Kamala Harris’ election as the first Black woman to be Vice President of the USA has drawn many news headlines about ceilings being shattered. It is certainly a major step forward and comes at a time of concern that Covid-19 could drive working women backwards, with reports of women losing their jobs and dropping out of the workforce in large numbers. But it also comes at a juncture when the struggle for equal rights has been at a high with the Black Lives Matter movement and the #MeToo movement galvanising many people, particularly the young.
Covid-19 has accentuated the inequalities that exist in every part of our societies. It is people in often low paid, frontline jobs who have kept the country functioning who have had to bear the brunt of the Covid risks and exhaustion [speaking to friends in social care and education the sense of fatigue is crystal clear] and it is likely to be people from the most disadvantaged groups who will face the worst of the economic recession that will follow.
We are at a time of much change – every day there is turbulence, whether it is related to Covid, to recession, to automation, to climate change or to all the social elements linked to these…It is vital that, as uncertain as things are, there is some sort of vision that gets us through this, an idea of who we are and who we want to be.
When workingmums.co.uk we have talked to progressive employers at our virtual roundtables during Covid, several things have been clear. That engagement with employees – all of them – is vital, that developing resilience is essential and that well being initiatives have to be totally embedded in the workplace, that Covid has, to some degree, flattened hierarchies [the idea that on Zoom people are more on the same level than in formal meetings, although clearly not everyone can operate remotely and many have issues with remote working], that those who understood the benefits of diversity and inclusion are still committed to it – and more so after BLM – and that operating in an agile manner is something that is here to stay, with those who were prepared finding the transition to Covid working the smoothest.

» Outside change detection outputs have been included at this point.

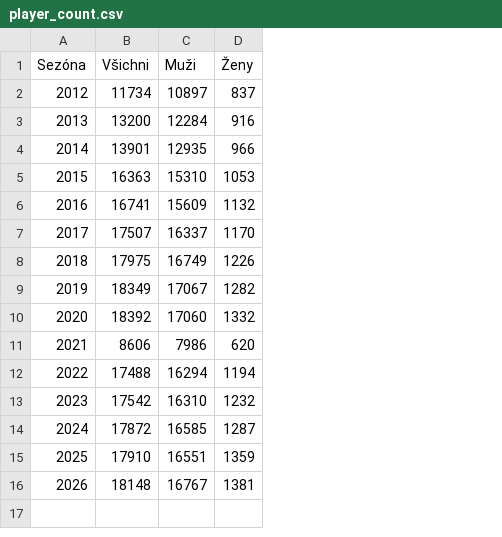
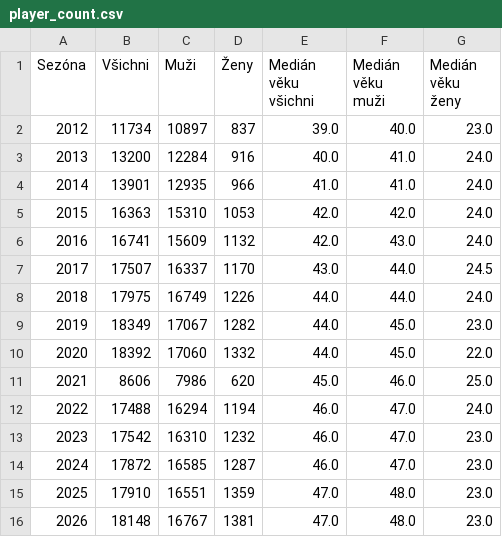
Before and after one commit to zumikos/statiSTIS, a CSV file: csv/player_count.csv, drawn as a sheet; the diff names each change by its address in the sheet, - before the commit and + after, or states it on an @@ line.

```diff
--- a/csv/player_count.csv
+++ b/csv/player_count.csv
+column E (Medián věku všichni), rows 2-16: 39.0 | 40.0 | 41.0 | 42.0 | 42.0 | 43.0 | 44.0 | 44.0 | 44.0 | 45.0 | 46.0 | 46.0 | 46.0 | 47.0 | 47.0
+column F (Medián věku muži), rows 2-16: 40.0 | 41.0 | 41.0 | 42.0 | 43.0 | 44.0 | 44.0 | 45.0 | 45.0 | 46.0 | 47.0 | 47.0 | 47.0 | 48.0 | 48.0
+column G (Medián věku ženy), rows 2-16: 23.0 | 24.0 | 24.0 | 24.0 | 24.0 | 24.5 | 24.0 | 23.0 | 22.0 | 25.0 | 24.0 | 23.0 | 23.0 | 23.0 | 23.0
```
Also changed, not shown: 3 other files.
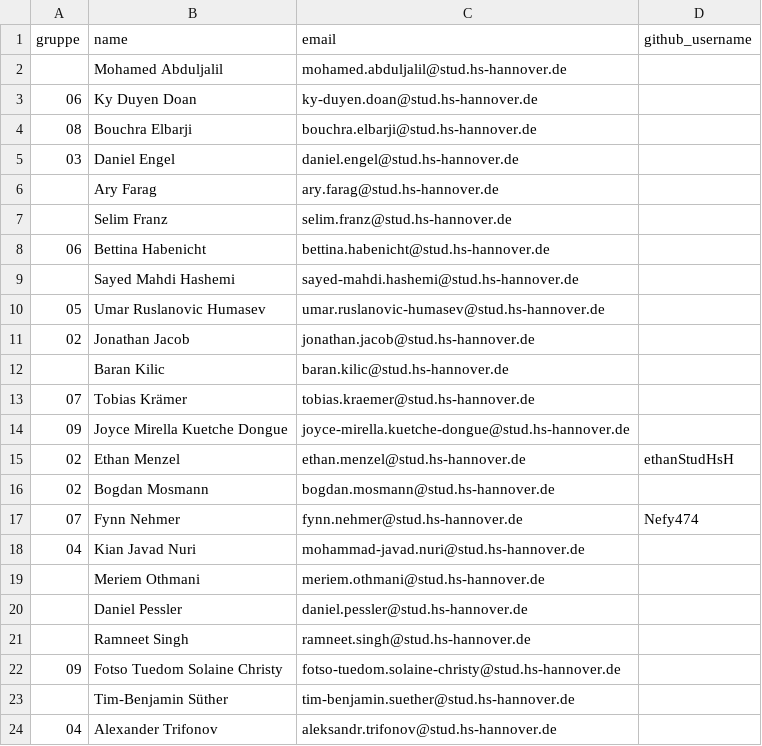
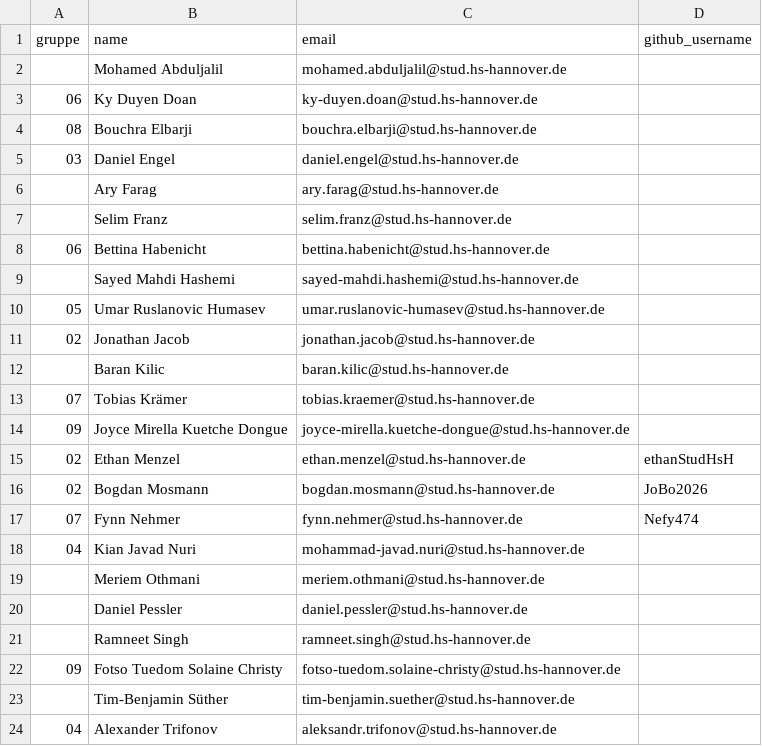
Before and after one commit to hsh-bis242/hsh-bi-class, a CSV file: gruppen/ws26_github.csv, drawn as a sheet.

```diff
--- a/gruppen/ws26_github.csv
+++ b/gruppen/ws26_github.csv
@@ -15,3 +15,3 @@ gruppe,name,email,github_username
 02,Ethan Menzel,ethan.menzel@stud.hs-hannover.de,ethanStudHsH
-02,Bogdan Mosmann,bogdan.mosmann@stud.hs-hannover.de,
+02,Bogdan Mosmann,bogdan.mosmann@stud.hs-hannover.de,JoBo2026
 07,Fynn Nehmer,fynn.nehmer@stud.hs-hannover.de,Nefy474
```
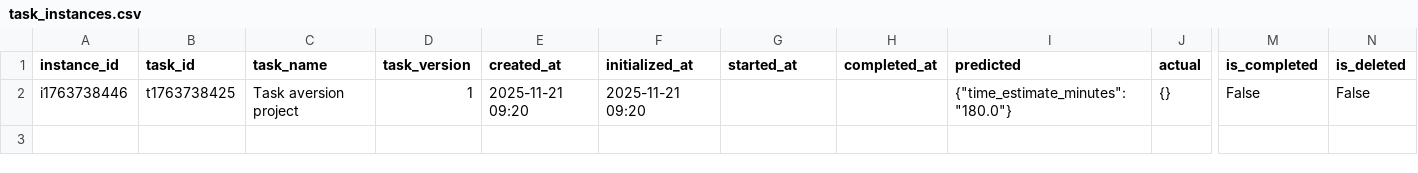
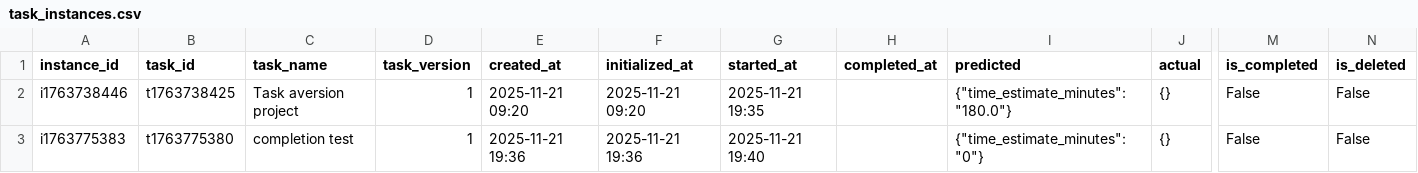
Before and after one commit to Sesquii/Task_aversion_system, a CSV file: task_aversion_app/data/task_instances.csv, drawn as a sheet; only a part is shown, gaps mark what is left out; rows hold the shown columns only; the diff names each change by its address in the sheet, - before the commit and + after, or states it on an @@ line.

```diff
--- a/task_aversion_app/data/task_instances.csv
+++ b/task_aversion_app/data/task_instances.csv
-G2 (started_at): (empty)
+G2 (started_at): 2025-11-21 19:35
+row 3: i1763775383 | t1763775380 | completion test | 1 | 2025-11-21 19:36 | 2025-11-21 19:36 | 2025-11-21 19:40 |  | {"time_estimate_minutes": "0"} | {} | False | False
```
Also changed, not shown: task_aversion_app/data/tasks.csv, 5 other files.
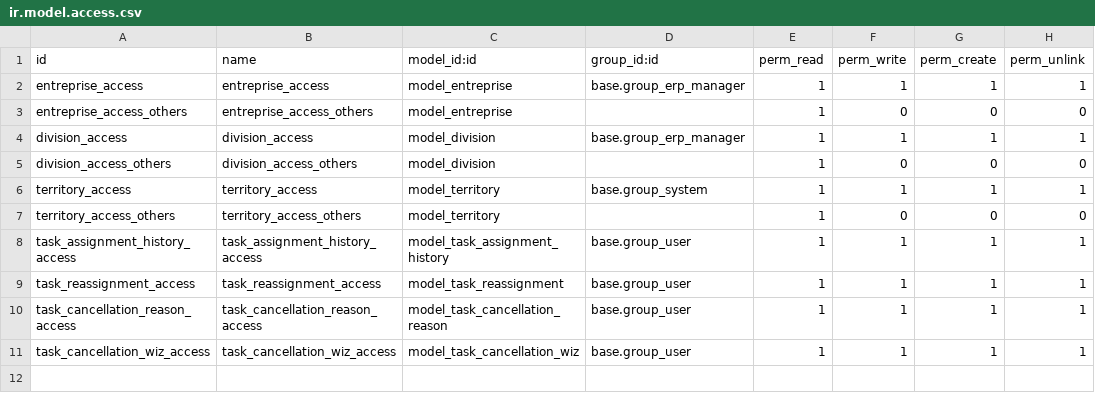
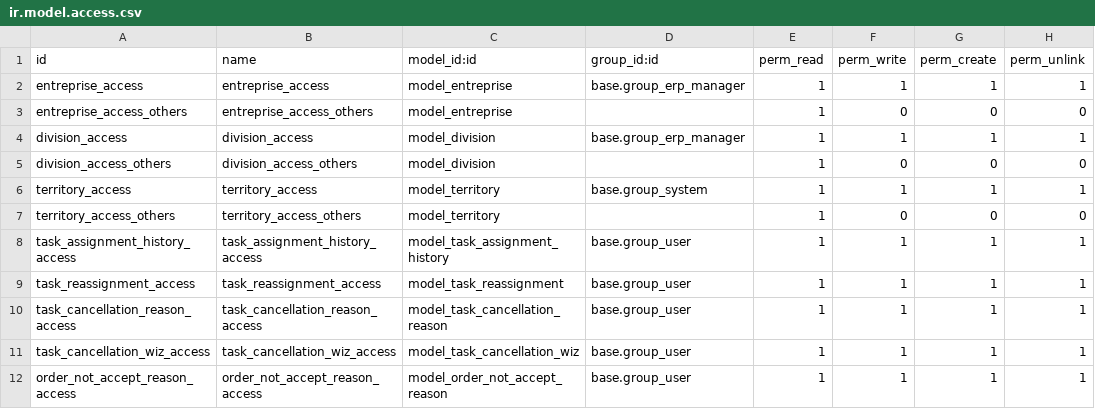
Before and after one commit to b3aufrere/beau-frerealouer, a CSV file: bfal_workflow/security/ir.model.access.csv, drawn as a sheet.

Commit message:
bfal_workflow >> ajout motifs de non acceptation de soumission

```diff
--- a/bfal_workflow/security/ir.model.access.csv
+++ b/bfal_workflow/security/ir.model.access.csv
@@ -11 +11,2 @@ task_cancellation_reason_access,task_cancellation_reason_access,model_task_cance
 task_cancellation_wiz_access,task_cancellation_wiz_access,model_task_cancellation_wiz,base.group_user,1,1,1,1
+order_not_accept_reason_access,order_not_accept_reason_access,model_order_not_accept_reason,base.group_user,1,1,1,1
```
Also changed, not shown: 4 other files.
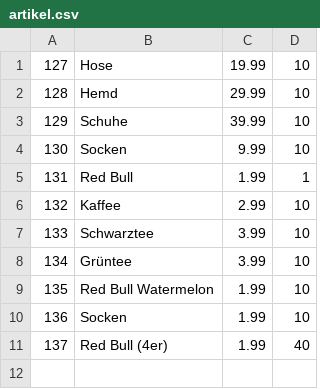
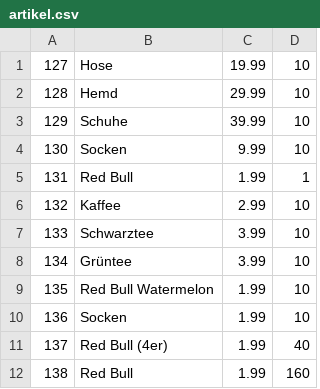
Before and after one commit to omarelhussein/EShop, a CSV file: artikel.csv, drawn as a sheet; the diff names each change by its address in the sheet, - before the commit and + after, or states it on an @@ line.

Commit message:
Artikeladd added to GUI HOME-VIEW seperated into KUNDE-VIEW and MITARBEITER-VIEW

```diff
--- a/artikel.csv
+++ b/artikel.csv
+row 12: 138 | Red Bull | 1.99 | 160
```
Also changed, not shown: 7 other files.
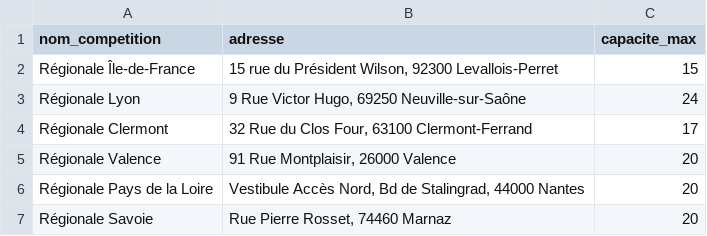
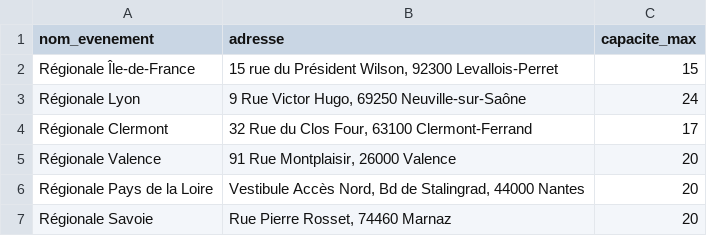
Before and after one commit to Andy01600/Aiguilleur, a CSV file: data/templates/evenements_2026_2027.csv (was data/templates/competitions_2026_2027.csv), drawn as a sheet.

```diff
--- a/data/templates/competitions_2026_2027.csv
+++ b/data/templates/evenements_2026_2027.csv
@@ -1,2 +1,2 @@
-nom_competition;adresse;capacite_max
+nom_evenement;adresse;capacite_max
 Régionale Île-de-France;15 rue du Président Wilson, 92300 Levallois-Perret;15
```
Also changed, not shown: data/templates/evenements_avec_dates_template.csv.
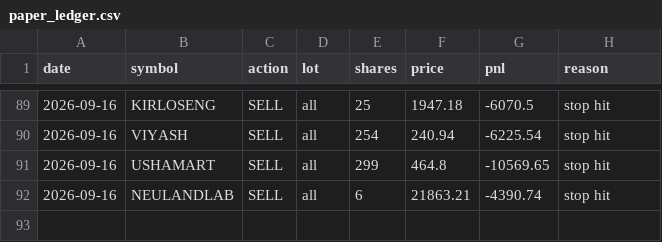
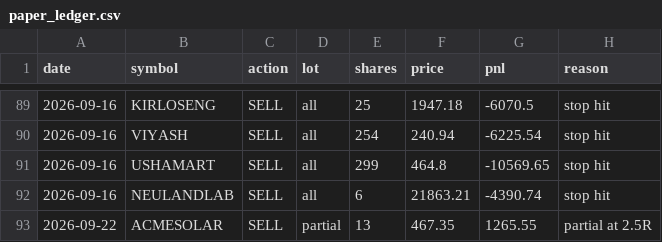
Before and after one commit to kartikeyaav/Golden-Stock, a CSV file: multibagger_screener/multibagger_screener/journal/paper_ledger.csv, drawn as a sheet; only a part is shown, gaps mark what is left out.

```diff
--- a/multibagger_screener/multibagger_screener/journal/paper_ledger.csv
+++ b/multibagger_screener/multibagger_screener/journal/paper_ledger.csv
@@ -92 +92,2 @@ date,symbol,action,lot,shares,price,pnl,reason
 2026-09-16,NEULANDLAB,SELL,all,6,21863.21,-4390.74,stop hit
+2026-09-22,ACMESOLAR,SELL,partial,13,467.35,1265.55,partial at 2.5R
```
Also changed, not shown: multibagger_screener/multibagger_screener/journal/entry_signals.csv, multibagger_screener/multibagger_screener/journal/journal_outcomes.csv, 17 other files.
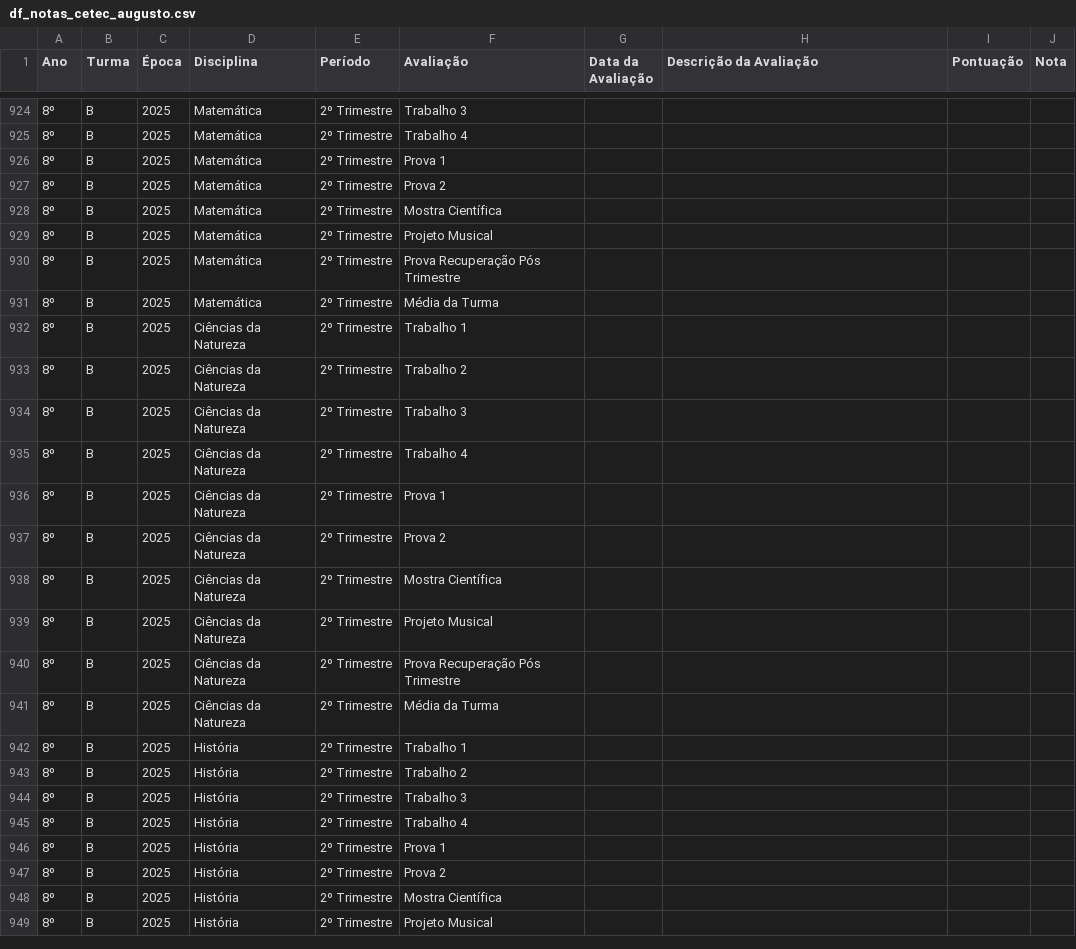
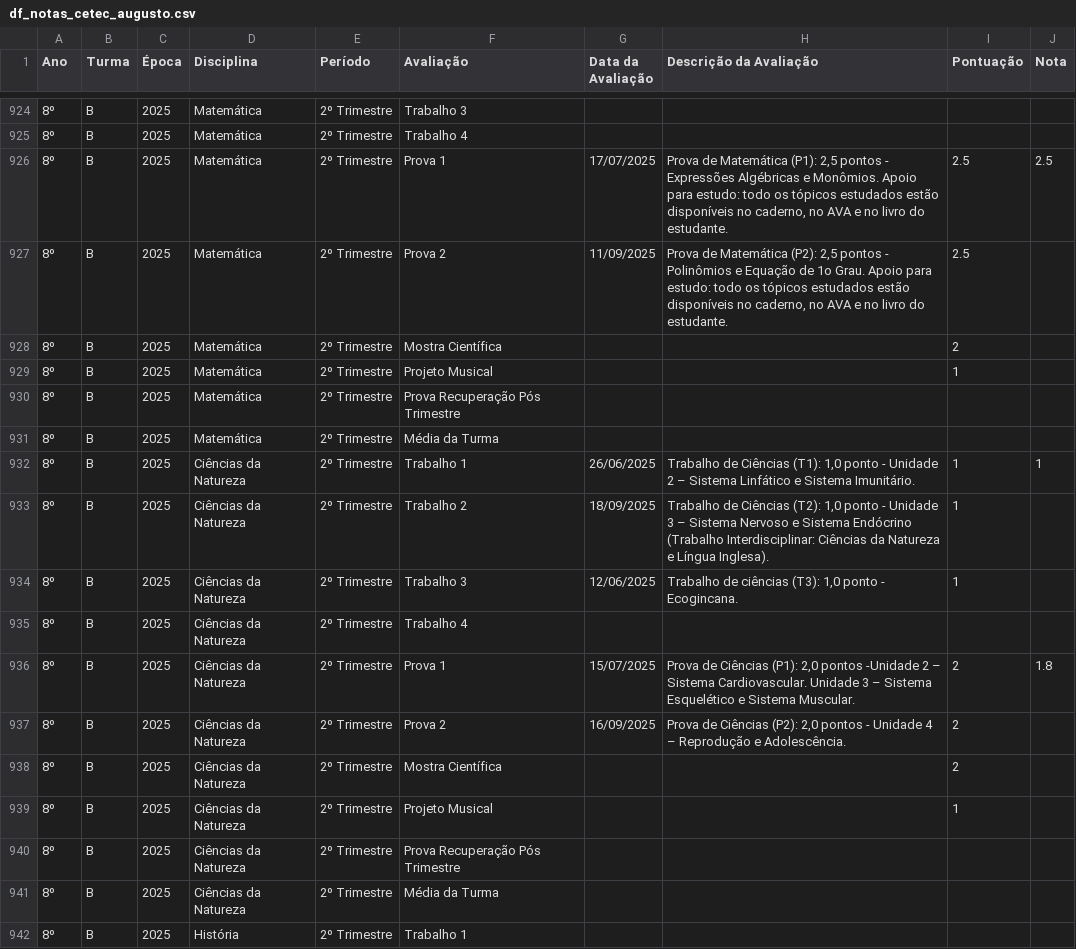
Before and after one commit to mauriciopassos/notas_cetec_augusto, a CSV file: src/df_notas_cetec_augusto.csv, drawn as a sheet; only a part is shown, gaps mark what is left out; the shorter side is filled out with more unchanged rows; the diff covers the shown part only; the diff names each change by its address in the sheet, - before the commit and + after, or states it on an @@ line.

Commit message:
upload new csv data - 1st data of 2º trimestre

```diff
--- a/src/df_notas_cetec_augusto.csv
+++ b/src/df_notas_cetec_augusto.csv
-G926 (Data da Avaliação): (empty)
+G926 (Data da Avaliação): 17/07/2025
-H926 (Descrição da Avaliação): (empty)
+H926 (Descrição da Avaliação): Prova de Matemática (P1): 2,5 pontos - Expressões Algébricas e Monômios. Apoio para estudo: todo os tópicos estudados estão disponíveis no caderno, no AVA e no livro do estudante.
-I926:I927 (Pontuação): (empty)
+I926:I927 (Pontuação): 2.5
-J926 (Nota): (empty)
+J926 (Nota): 2.5
-G927 (Data da Avaliação): (empty)
+G927 (Data da Avaliação): 11/09/2025
-H927 (Descrição da Avaliação): (empty)
+H927 (Descrição da Avaliação): Prova de Matemática (P2): 2,5 pontos - Polinômios e Equação de 1o Grau. Apoio para estudo: todo os tópicos estudados estão disponíveis no caderno, no AVA e no livro do estudante.
-I928 (Pontuação): (empty)
+I928 (Pontuação): 2
-I929 (Pontuação): (empty)
+I929 (Pontuação): 1
-G932 (Data da Avaliação): (empty)
+G932 (Data da Avaliação): 26/06/2025
-H932 (Descrição da Avaliação): (empty)
+H932 (Descrição da Avaliação): Trabalho de Ciências (T1): 1,0 ponto - Unidade 2 – Sistema Linfático e Sistema Imunitário.
-I932:I934 (Pontuação): (empty)
+I932:I934 (Pontuação): 1
-J932 (Nota): (empty)
+J932 (Nota): 1
-G933 (Data da Avaliação): (empty)
+G933 (Data da Avaliação): 18/09/2025
-H933 (Descrição da Avaliação): (empty)
+H933 (Descrição da Avaliação): Trabalho de Ciências (T2): 1,0 ponto - Unidade 3 – Sistema Nervoso e Sistema Endócrino (Trabalho Interdisciplinar: Ciências da Natureza e Língua Inglesa).
-G934 (Data da Avaliação): (empty)
+G934 (Data da Avaliação): 12/06/2025
-H934 (Descrição da Avaliação): (empty)
+H934 (Descrição da Avaliação): Trabalho de ciências (T3): 1,0 ponto - Ecogincana.
-G936 (Data da Avaliação): (empty)
+G936 (Data da Avaliação): 15/07/2025
-H936 (Descrição da Avaliação): (empty)
+H936 (Descrição da Avaliação): Prova de Ciências (P1): 2,0 pontos -Unidade 2 – Sistema Cardiovascular. Unidade 3 – Sistema Esquelético e Sistema Muscular.
-I936:I938 (Pontuação): (empty)
+I936:I938 (Pontuação): 2
-J936 (Nota): (empty)
+J936 (Nota): 1.8
-G937 (Data da Avaliação): (empty)
+G937 (Data da Avaliação): 16/09/2025
-H937 (Descrição da Avaliação): (empty)
+H937 (Descrição da Avaliação): Prova de Ciências (P2): 2,0 pontos - Unidade 4 – Reprodução e Adolescência.
-I939 (Pontuação): (empty)
+I939 (Pontuação): 1
```
Also changed, not shown: 46 edited cells elsewhere in this file, src/df_pareceres_cetec_augusto.csv.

You can shout and rail against the turbulence, but it is clear that it will do no good. The only way forward is to adapt. That means being prepared to pivot on the everyday things, but also to have some solid sense of where you want to go, to offer a sense of hope and to take people with you. As the US elections show fear and division don’t get you anywhere positive.